meaningless and that our existence is comprised entirely of our actions; we must acknowledge that our lives occur while we are waiting for our inevitable deaths. Mrs. Dalloway and Waiting for Godot both exemplify through their characters that human life and experiences are comprised of the small moments in which we are collectively waiting for something.This idea of waiting for something is essential to the human experience because many existentialists of the eras, in which these stories were written

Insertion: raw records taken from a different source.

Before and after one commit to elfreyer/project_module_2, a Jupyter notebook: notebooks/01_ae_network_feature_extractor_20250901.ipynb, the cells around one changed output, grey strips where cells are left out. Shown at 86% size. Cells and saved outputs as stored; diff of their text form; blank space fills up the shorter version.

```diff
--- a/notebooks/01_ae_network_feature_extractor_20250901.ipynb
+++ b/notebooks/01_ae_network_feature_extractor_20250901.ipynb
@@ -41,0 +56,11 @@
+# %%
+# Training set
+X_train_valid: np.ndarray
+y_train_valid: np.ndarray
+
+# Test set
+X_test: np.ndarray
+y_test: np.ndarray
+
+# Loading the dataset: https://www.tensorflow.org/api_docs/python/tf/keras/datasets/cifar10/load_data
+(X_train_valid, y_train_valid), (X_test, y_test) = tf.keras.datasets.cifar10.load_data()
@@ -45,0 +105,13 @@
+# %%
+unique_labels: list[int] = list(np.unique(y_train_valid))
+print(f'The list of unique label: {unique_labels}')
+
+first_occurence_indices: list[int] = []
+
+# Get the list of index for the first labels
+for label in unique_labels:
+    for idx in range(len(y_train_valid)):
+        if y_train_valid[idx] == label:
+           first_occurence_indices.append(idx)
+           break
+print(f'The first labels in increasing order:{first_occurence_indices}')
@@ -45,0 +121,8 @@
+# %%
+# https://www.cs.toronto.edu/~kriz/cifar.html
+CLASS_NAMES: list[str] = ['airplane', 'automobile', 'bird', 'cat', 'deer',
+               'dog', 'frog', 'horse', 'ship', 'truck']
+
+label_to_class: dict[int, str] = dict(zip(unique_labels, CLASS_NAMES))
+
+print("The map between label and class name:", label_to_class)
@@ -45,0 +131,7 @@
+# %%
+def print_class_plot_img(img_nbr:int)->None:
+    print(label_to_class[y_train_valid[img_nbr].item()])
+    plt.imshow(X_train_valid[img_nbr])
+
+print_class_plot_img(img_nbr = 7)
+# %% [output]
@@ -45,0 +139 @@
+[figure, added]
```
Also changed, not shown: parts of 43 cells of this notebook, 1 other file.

characterized by various authors from various genres of literature with a self-conscious break with the conventional way of writing in prose, plays, and poetry. The major modernist works of Samuel Beckett’s, “Waiting for Godot,” poem by T. S. Eliot “The Waste Land,” the novel “Mrs. Dalloway” by Virginia Woolf and “The Cannibalist Manifesto” by Oswald de Andrade, could present various themes that characterize the modernist literature including the absurd, alienation, and dislocation in society as
unjust alike c. Symbolically i. rain is clean—a form of purification, baptism, removing sin or a stain ii. rain is restorative—can bring a dying earth back to life iii. destructive as well—causes pneumonia, colds, etc.; hurricanes, etc. iv. Ironic use—April is the cruelest month (T.S. Eliot, The Wasteland) v.
work from the list below or another novel or play of comparable literary merit. The Age of Innocence Henry V All the Kings Men The Mayor of Casterbridge Anna Karenina The Merchant of Venice The Autobiography of An Ex-Colored Man Mrs. Warren’s Profession The Awakening Père Goriot Billy Budd The Picture of Dorian Gray Crime and Punishment The Plague Faust Poccho Fences The Scarlet Letter The Glass Menagerie Silas Marner Great Expectations